[Start of section]

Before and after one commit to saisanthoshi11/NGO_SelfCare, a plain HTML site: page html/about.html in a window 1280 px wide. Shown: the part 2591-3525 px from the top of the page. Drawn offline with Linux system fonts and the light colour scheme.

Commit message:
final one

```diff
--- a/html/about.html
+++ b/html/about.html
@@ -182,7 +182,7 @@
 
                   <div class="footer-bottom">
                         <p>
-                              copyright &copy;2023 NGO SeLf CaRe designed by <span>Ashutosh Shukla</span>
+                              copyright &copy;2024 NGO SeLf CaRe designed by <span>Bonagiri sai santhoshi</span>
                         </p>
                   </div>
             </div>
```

[End of section]
[Start of section]

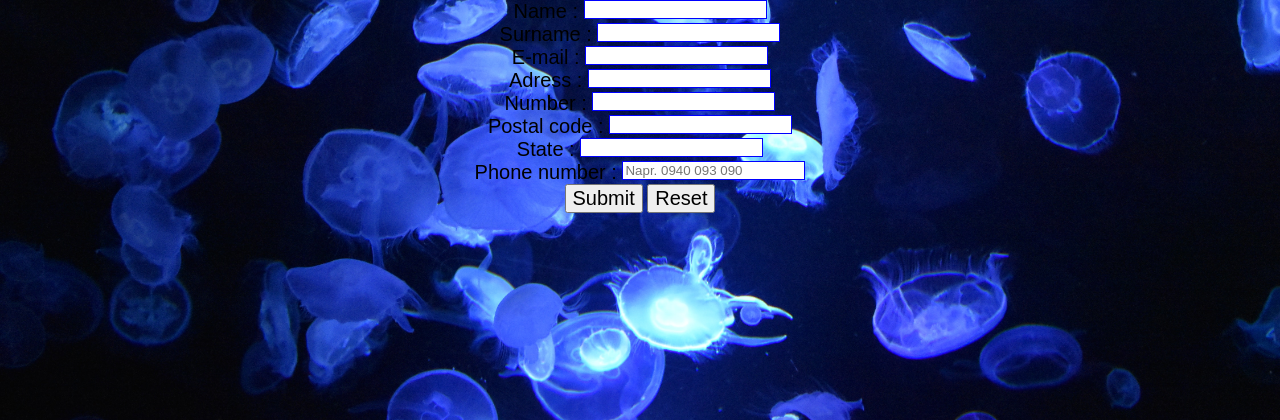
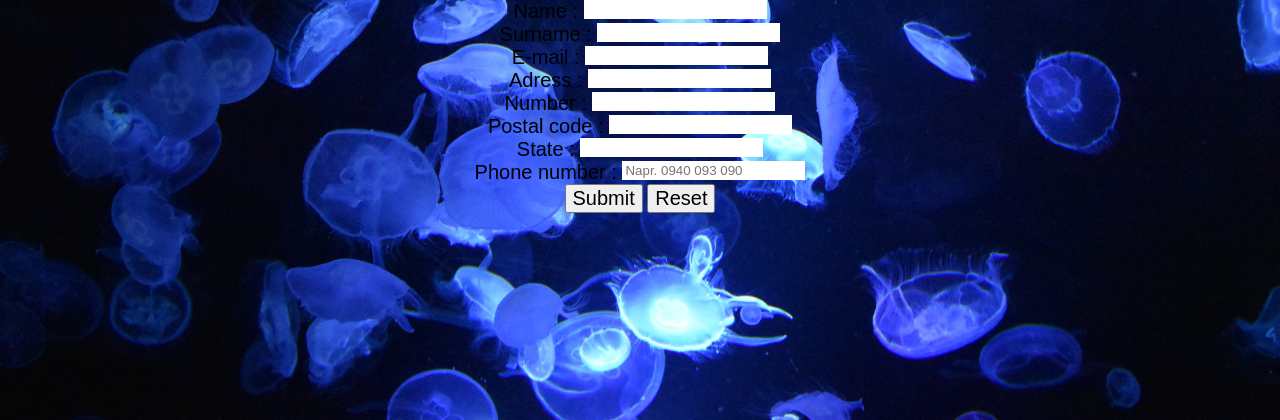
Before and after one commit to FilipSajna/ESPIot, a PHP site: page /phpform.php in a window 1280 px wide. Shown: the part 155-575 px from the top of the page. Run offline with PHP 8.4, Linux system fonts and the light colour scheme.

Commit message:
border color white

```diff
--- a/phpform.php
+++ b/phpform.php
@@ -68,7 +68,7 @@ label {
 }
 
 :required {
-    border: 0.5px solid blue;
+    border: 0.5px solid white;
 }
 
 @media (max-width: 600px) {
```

[End of section]

→ **REQUIRED ACTION**: Only lines with the string "white" are wanted; please find each one in the listing and copy it.

→ **RESPONSE TO THE TASK**:
border color white
+    border: 0.5px solid white;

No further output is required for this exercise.